The Vancouver-based company has agreed to pay the five-figure penalty following allegations it violated Canada's Anti-Spam Legislation (CASL) between July and October of 2014.
The Canadian Radio-television and Telecommunications Commission (CRTC) said it began investigating POF following complaints the dating service was sending commercial emails to users without a clearly visible unsubscribe option.
CASL went into effect July 1, 2014, but the CRTC said the violations continued until October 8. Once POF was made aware of the investigation, the CRTC said the company updated the unsubscribe option in emails sent to users.
“This case is an important reminder to businesses that they need to review their unsubscribe mechanisms to ensure they are clearly and prominently set out and can be readily performed,” CRTC chief compliance and enforcement officer Manon Bombardier said in a March 25 statement.
“We appreciate that Plentyoffish Media changed its practices once it became aware of the problem.”
POF has since implemented a compliance program to ensure it follows CASL regulations, according to the CRTC.
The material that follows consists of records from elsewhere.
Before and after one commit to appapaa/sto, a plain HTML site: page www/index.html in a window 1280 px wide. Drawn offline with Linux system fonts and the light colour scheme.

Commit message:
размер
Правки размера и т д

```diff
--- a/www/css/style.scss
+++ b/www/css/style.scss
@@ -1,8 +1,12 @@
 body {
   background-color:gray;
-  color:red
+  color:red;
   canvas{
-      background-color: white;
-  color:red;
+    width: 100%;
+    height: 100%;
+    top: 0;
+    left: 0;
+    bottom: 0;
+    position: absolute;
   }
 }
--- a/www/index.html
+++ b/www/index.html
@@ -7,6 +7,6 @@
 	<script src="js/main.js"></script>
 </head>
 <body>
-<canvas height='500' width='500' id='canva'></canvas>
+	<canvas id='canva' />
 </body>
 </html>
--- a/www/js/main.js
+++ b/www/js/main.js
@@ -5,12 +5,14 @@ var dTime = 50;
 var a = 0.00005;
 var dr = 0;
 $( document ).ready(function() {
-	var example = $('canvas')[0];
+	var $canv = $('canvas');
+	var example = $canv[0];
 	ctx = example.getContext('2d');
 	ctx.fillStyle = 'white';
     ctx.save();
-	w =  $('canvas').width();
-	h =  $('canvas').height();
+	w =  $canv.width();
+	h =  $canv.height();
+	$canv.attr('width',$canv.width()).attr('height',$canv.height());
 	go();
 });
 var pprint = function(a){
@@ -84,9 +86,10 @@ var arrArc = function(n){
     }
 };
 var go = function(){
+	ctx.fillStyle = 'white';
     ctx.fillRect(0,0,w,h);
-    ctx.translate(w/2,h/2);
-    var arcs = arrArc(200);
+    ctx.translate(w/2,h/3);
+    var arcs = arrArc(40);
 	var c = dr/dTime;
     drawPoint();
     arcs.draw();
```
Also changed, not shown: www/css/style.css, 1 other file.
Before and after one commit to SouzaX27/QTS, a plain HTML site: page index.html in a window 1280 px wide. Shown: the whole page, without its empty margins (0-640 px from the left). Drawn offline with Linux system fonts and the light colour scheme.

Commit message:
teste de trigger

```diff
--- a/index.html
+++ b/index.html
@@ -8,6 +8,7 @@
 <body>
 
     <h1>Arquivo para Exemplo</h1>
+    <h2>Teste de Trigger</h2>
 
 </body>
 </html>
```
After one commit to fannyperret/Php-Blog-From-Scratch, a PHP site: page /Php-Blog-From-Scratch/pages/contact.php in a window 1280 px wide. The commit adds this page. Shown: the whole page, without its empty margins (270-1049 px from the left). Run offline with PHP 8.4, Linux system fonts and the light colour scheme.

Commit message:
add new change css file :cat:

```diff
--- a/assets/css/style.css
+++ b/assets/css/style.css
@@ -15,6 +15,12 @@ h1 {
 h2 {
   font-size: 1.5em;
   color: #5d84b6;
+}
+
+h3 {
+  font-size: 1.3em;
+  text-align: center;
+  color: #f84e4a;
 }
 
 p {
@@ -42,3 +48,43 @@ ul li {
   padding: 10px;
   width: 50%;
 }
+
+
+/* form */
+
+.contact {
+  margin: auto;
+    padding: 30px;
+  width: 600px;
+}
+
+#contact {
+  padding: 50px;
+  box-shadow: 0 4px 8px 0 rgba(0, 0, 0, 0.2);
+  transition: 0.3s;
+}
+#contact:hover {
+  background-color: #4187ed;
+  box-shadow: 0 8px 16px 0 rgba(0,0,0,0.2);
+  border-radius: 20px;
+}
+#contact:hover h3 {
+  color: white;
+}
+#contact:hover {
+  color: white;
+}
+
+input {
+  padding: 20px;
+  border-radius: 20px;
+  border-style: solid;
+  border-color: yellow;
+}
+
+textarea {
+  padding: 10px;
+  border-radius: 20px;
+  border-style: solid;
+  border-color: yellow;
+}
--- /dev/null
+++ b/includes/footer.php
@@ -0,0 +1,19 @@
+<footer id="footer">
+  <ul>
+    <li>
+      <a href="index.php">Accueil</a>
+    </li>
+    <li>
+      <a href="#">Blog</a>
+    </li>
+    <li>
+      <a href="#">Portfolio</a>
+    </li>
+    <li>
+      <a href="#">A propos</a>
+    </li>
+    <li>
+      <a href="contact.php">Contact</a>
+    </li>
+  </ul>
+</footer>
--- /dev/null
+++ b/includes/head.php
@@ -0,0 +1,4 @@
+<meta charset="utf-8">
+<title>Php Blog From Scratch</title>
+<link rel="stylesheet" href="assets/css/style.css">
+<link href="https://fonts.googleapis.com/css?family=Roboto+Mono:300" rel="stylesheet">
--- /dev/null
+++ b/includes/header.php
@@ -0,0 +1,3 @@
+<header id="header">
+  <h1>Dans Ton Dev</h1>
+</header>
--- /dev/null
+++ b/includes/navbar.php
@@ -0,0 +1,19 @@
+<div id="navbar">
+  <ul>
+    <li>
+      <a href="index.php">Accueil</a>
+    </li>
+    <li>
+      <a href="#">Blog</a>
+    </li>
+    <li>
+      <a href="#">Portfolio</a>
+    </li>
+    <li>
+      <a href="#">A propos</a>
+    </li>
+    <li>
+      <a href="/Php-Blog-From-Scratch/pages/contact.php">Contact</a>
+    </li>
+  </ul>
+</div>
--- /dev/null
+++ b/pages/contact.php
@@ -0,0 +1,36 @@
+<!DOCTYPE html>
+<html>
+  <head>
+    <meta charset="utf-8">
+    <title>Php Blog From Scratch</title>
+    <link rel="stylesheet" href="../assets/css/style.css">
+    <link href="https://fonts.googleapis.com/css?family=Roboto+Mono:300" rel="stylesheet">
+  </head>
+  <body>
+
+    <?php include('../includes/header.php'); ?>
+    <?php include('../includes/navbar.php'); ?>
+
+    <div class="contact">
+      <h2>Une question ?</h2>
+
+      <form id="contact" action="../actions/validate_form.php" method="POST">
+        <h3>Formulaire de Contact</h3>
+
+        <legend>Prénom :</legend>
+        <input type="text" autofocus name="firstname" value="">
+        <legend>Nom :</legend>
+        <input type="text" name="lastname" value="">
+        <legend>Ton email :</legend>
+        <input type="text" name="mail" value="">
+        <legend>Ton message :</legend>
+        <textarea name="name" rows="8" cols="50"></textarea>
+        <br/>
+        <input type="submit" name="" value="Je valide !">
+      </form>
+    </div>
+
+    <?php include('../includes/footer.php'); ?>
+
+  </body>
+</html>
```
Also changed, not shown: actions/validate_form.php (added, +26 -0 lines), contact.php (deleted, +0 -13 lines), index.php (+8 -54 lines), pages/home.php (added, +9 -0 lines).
The online dating service announced last week it has reached 100 million users worldwide and its annual run rate for 2015 was pegged at $100 milllion. It’s the first time the private company has officially released financial information to the public.
Founder and CEO Markus Frind told Business In Vancouver revenue has doubled since 2012. Most of that revenue, he said, is coming from subscription services as opposed to ads now that 80-85% of its users have migrated from desktop computers to mobile devices.
The CRTC said the emails that were under investigation notified users of services available on POF.
POF did not respond to multiple interview requests from Business In Vancouver.
Earlier this month, the CRTC levied its first major CASL-related fine ($1.1 million) against Compu.finder. The commission said the Quebec-based company sent emails promoting business-training programs without the consent of recipients and without a properly functioning unsubscribe option.